My main thought about the book and movie: they make me feel so nostalgic. Even though I've acquired a hardcover of this first book since I last reread the series, I decided to read my old paperback copy instead of the hardcover one. And I'm so glad I did. That little paperback with the yellowing pages and barely visible dog-ear folds (yes, I dog-eared my pages back then, but I would never do that now!)...it smells like my childhood. :)
I have so many memories connected to this series. I definitely grew up with Harry Potter...I read the first book when I was 8 or 9, and I was 16 when the last book came out.
Okay, on to the actual book. While it's not my favorite of the series, I still love it. There's a lot of world-building going on, and it makes me appreciate the magical world that J.K. Rowling created. Everything fits together so beautifully...and for me, personally, it's an easier world to slip into than say, the world of the Lord of the Rings. Maybe it's just because J.R.R. Tolkien was so obsessive with details, or maybe it's because the world of Harry Potter is still set in a real-life place and time.
I loved meeting all of the characters again, especially the Weasleys. Of course, there are many details in the books that get left out of the films, and it's so nice having that extra information and backstory. I love Rowling's writing style. I had forgotten how lovely and subtle the humor is. But most importantly, she doesn't dumb things down for children like so many writers tend to do. The Harry Potter books don't feel like "children's" books to me...they just have this timeless quality that appeals to all ages.
I loved rereading these lines that are so familiar to me. I would get to a part and be reminded of a specific line that was ingrained in my memory, and I would think, I wonder if that line is in this book or a later one? And then a few sentences later, there it would be. :)

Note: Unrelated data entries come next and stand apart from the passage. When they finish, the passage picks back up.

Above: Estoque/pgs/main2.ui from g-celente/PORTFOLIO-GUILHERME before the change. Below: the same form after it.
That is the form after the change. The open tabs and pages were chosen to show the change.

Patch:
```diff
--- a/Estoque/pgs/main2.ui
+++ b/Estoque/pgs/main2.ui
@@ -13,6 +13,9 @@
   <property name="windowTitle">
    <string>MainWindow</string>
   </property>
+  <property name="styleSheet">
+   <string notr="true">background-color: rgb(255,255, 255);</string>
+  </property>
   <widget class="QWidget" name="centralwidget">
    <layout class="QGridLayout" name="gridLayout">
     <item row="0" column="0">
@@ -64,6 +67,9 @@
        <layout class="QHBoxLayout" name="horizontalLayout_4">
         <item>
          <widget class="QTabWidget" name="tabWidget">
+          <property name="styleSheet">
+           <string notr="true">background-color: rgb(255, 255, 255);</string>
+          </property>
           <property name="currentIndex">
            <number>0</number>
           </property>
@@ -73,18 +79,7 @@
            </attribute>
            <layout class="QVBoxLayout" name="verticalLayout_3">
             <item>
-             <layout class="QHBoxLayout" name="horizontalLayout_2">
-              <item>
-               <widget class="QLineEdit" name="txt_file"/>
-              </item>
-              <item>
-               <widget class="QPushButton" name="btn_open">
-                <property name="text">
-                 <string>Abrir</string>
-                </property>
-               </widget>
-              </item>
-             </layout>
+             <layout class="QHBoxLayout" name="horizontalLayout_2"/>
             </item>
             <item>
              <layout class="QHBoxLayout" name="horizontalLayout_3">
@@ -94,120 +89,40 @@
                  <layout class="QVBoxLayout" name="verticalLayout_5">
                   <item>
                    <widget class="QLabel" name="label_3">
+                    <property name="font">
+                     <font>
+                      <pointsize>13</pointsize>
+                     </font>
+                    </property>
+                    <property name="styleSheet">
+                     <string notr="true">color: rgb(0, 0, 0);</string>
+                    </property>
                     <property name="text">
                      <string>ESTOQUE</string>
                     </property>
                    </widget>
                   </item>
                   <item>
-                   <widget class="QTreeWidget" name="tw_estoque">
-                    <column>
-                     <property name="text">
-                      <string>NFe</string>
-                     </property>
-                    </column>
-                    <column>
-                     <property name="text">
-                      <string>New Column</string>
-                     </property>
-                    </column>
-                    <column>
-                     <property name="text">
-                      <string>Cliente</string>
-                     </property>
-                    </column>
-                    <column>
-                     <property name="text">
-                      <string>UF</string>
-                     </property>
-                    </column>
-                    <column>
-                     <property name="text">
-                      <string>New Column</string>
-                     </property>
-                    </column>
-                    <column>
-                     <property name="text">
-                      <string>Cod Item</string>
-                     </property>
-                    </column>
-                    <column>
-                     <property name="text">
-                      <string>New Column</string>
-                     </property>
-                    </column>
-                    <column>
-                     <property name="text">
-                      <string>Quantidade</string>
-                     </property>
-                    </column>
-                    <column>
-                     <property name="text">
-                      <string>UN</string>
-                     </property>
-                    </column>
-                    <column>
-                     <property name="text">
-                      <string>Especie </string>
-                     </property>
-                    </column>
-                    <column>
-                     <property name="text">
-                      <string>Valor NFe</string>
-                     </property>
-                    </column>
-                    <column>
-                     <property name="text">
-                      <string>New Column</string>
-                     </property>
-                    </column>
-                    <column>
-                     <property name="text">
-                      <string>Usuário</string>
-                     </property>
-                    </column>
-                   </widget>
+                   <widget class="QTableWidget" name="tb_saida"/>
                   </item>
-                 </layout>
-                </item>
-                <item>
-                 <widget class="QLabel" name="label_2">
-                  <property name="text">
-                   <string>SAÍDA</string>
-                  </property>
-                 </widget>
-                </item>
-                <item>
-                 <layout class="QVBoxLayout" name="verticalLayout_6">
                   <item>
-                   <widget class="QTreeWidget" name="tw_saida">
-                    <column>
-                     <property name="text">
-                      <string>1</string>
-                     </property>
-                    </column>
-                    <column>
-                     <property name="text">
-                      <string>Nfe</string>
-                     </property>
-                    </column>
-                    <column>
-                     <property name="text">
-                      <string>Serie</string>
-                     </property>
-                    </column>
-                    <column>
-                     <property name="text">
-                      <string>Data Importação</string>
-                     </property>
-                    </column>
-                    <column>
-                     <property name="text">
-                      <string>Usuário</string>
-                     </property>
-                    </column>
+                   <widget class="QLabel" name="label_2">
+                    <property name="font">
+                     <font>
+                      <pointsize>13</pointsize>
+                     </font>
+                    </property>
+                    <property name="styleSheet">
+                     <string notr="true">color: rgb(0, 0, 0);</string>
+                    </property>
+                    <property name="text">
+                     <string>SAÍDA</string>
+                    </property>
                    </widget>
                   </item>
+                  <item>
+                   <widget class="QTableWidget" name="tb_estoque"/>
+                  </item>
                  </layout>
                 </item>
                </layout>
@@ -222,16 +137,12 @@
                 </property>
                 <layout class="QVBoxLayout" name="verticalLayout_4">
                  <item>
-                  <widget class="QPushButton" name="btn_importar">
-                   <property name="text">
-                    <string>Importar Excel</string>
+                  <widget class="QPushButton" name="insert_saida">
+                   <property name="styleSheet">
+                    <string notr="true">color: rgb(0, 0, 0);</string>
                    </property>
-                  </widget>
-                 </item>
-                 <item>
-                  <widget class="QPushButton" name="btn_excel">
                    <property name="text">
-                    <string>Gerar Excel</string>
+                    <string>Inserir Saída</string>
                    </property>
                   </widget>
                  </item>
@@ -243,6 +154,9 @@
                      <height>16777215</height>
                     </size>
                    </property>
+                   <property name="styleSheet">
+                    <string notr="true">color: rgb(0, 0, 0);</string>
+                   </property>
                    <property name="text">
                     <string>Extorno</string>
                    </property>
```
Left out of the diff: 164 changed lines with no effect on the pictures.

While reading Harry Potter and the Sorcerer's Stone this time, I wasn't very focused on the plot about the stone and Fluffy and the suspicions about Snape. I was as a kid, and I know I'll probably be more invested in the main plot lines in the later books. (I will say that I definitely noticed some foreshadowing and little things that proved significant in later books.) But this time, with this book, I was just soaking in the familiar, cozy feeling of the story. The way that she describes the cushy arm chairs by the fire in the common room, and the food they eat at feasts, and the handknit sweaters from Mrs. Weasley. It feels so wonderfully homey and comfortable and English. :) Also, it made me so anxious for fall and winter, even more so than I already was.
I watched the film adaptation the evening after I finished reading the book. It made me think of the first time I ever saw the movie. Back in 2001 when it was released, my brother and I won tickets to go see it in theaters. A local radio station was giving away four tickets and a HP prize pack...all you had to do was call in and answer the question that they asked. I knew the answer but was too chicken to call in, and my younger brother didn't know the answer but was willing to call the station (the question was so simple...what was the name of Harry Potter's school?). Somehow he managed to get the line and we won! :) I was the only one in my family who ever read the books (though I tried to get my brother to...I remember giving him a quiz about it, which is probably what scared him away from reading them, ha), but we always went to see the films at the theater after that.
I jotted down some random thoughts while watching the movie, so here goes...
Dudley is the most obnoxious child ever! He's bad enough in the books, but somehow seeing it onscreen makes him even more horrible.
Speaking of children, Harry, Ron, and Hermione look so tiny in this movie! Especially when they're walking down hallways with older students...they just look impossibly small. And sometimes their acting is a bit cheesy, but that's okay. They're just kids, after all. Also, the CGI isn't the best, but it's not really distracting.
It seemed like it took so long for Hagrid to tell Harry about Voldemort and how his parents really died. I think in the book he explained all of that in the shack, but in the movie it takes forever. Hagrid is cast perfectly, as are all of the teachers and staff at Hogwarts. Actually, all of the casting is perfect. (Though I will always prefer Michael Gambon as Dumbledore. Richard Harris just came across as a little too weak and feeble and he didn't really capture Dumbledore's sense of humor.)
Just like with the book, you can pick up on little things when you watch it knowing what to expect. You notice little clues, like with Snape and Quirrell at the Quidditch match. I also realized this time that the film ending is a lot more dramatic than the book ending. Instead of just turning red and blistering, the villain's face (not saying any names just in case anyone doesn't know the story) basically turns to dust and falls apart. I guess that's more exciting? :) Also, Harry is a bit more of a hero and defeats the villain entirely instead of just passing out halfway through the confrontation...
I always tear up a little at the end when Neville is awarded the ten points for standing up to his friends. I do love rooting for an underdog, and Neville is one of my favorites. I just love him. :)
I feel like this first film, of all of the films, is probably the most accurate to the book, and I appreciate that. But I still think you're missing out on so much if you just see the movie and never read the book!
Well, so much for a proper review...this was basically just a lot of rambling thoughts. How does one even go about reviewing something as classic and amazing as Harry Potter, anyway?
What do you think about Harry Potter and the Sorcerer's Stone? What do you like (or dislike) about the book or the film? Is it one of your favorites or least favorites of the series?